Task prompt — Please find all lines containing "right" in the listing below and copy them.
=== Begin Enclosure ===
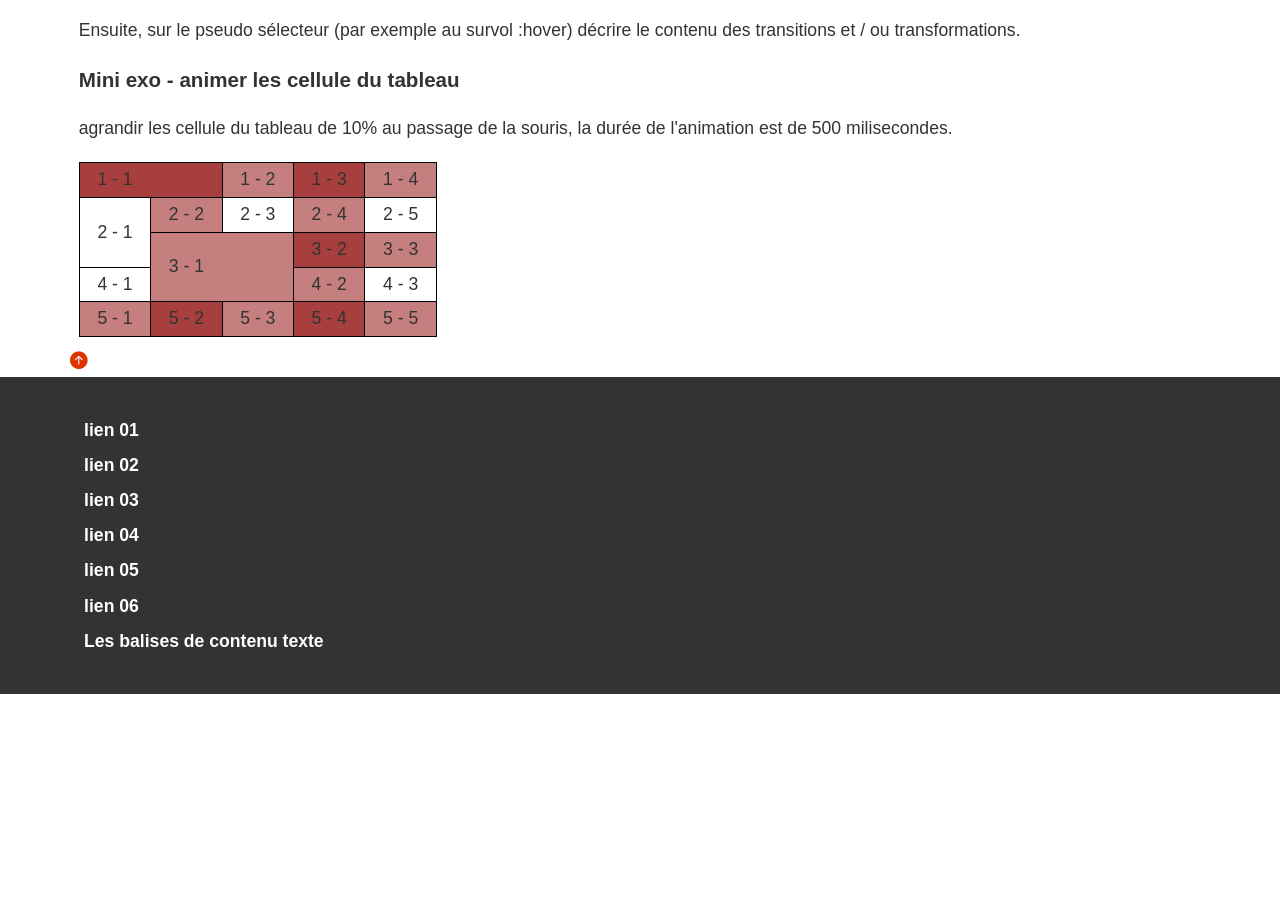
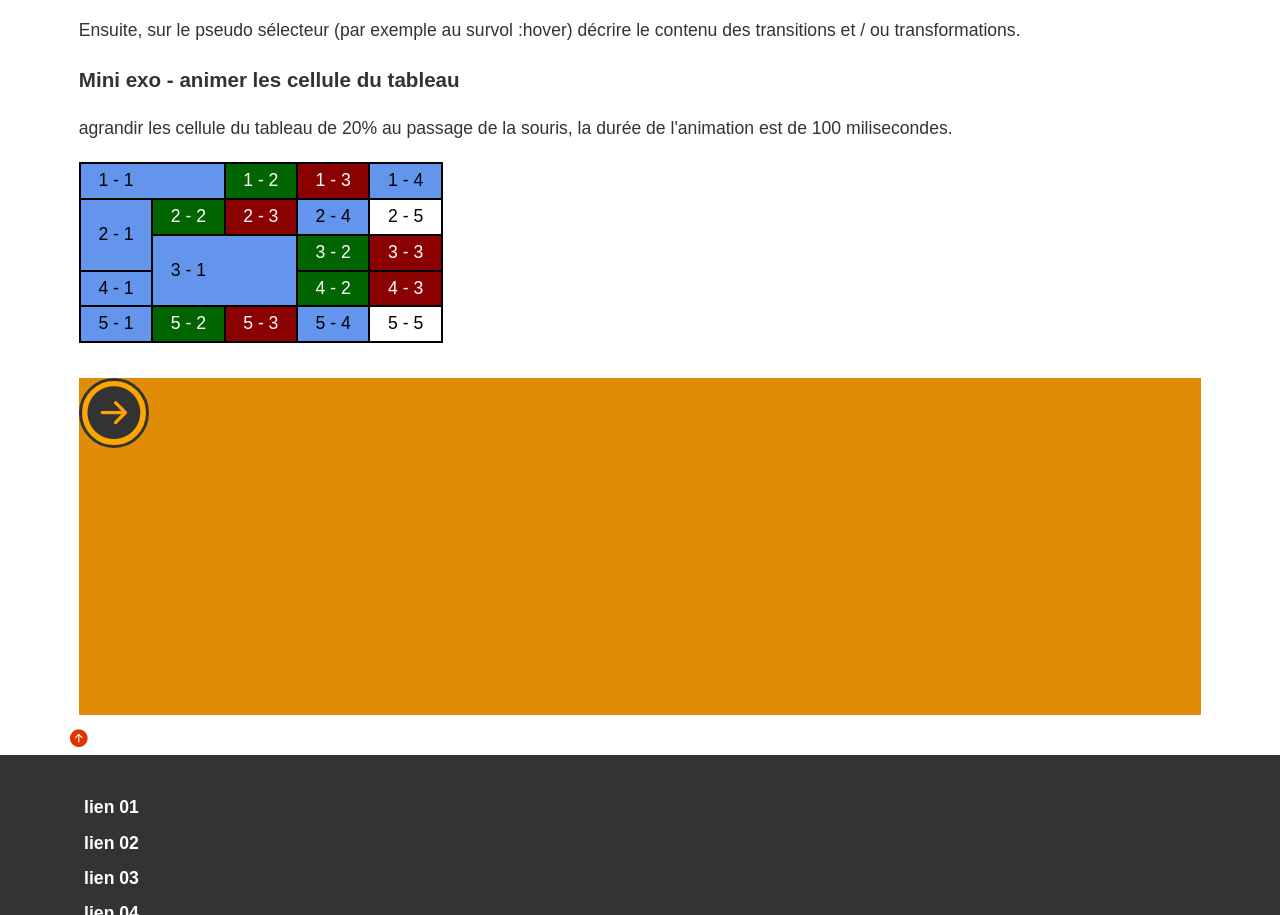
Before and after one commit to nicoduflot/2024-04-08-Web-inter, a plain HTML site: page animation.html in a window 1280 px wide. Shown: the part 494-1409 px from the top of the page. Before the commit the page ends 1188 px from the top, so only its background shows below. Drawn offline with Linux system fonts and the light colour scheme.

Commit message:
HTML animations CSS pt2

```diff
--- a/animation.html
+++ b/animation.html
@@ -48,7 +48,7 @@
                 </p>
                 <h3>Mini exo - animer les cellule du tableau</h3>
                     <p>
-                        agrandir les cellule du tableau de 10% au passage de la souris, la durée de l'animation est de 500 milisecondes.
+                        agrandir les cellule du tableau de 20% au passage de la souris, la durée de l'animation est de 100 milisecondes.
                     </p>
                     <table id="exo-anim">
                         <tbody>
@@ -89,6 +89,11 @@
                             </tr>
                         </tbody>
                     </table>
+                    <div class="espace-animation">
+                        <div class="cercle-animation animation">
+                            <i class="bi bi-arrow-right-circle-fill"></i>
+                        </div>
+                    </div>
             </article>
         </section>
         <aside>
--- a/css/animations.css
+++ b/css/animations.css
@@ -24,16 +24,55 @@ table{
     border-collapse: collapse;
 }
 
-table tr:nth-last-of-type(odd){
-    background-color: rgba(139, 0, 0, 0.5);
+table td{
+    border: 2px solid black;
+    padding-left: 1rem;
+    padding-right: 1rem;
+    background-color: white;
+    color: black;
 }
 
-table td{
-    border: 1px solid black;
-    padding-left: 1rem;
-    padding-right: 1rem;
+table td:nth-of-type(even){
+    background-color: darkgreen;
+    color: white;
 }
 
-table td:nth-last-of-type(even){
-    background-color: rgba(139, 0, 0, 0.5);
+table td:nth-of-type(3n){
+    background-color: darkred;
+    color: white;
 }
+
+table td:nth-of-type(3n+1){
+    background-color:cornflowerblue;
+    color: black;
+}
+
+#exo-anim td{
+    transition: transform 0.1s;
+}
+
+#exo-anim td:hover{
+    transform: scale(1.2);
+    box-shadow: inset 0px 0px 0px 2px black;
+}
+
+.espace-animation{
+    margin-top: 2rem;
+    width: 100%;
+    position: relative;
+    padding-bottom: 30%;
+    background-color: var(--site-third-color);
+}
+
+.cercle-animation{
+    position: absolute;
+    width: 4rem;
+    height: 4rem;
+    background-color: orange;
+    border-radius: 4rem;
+    font-size: 3rem;
+    display: flex;
+    justify-content: center;
+    align-items: center;
+    border: 3px solid var(--site-color);
+}
```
=== End Enclosure ===
Answer for this exercise —
+                            <i class="bi bi-arrow-right-circle-fill"></i>
+    padding-right: 1rem;
-    padding-right: 1rem;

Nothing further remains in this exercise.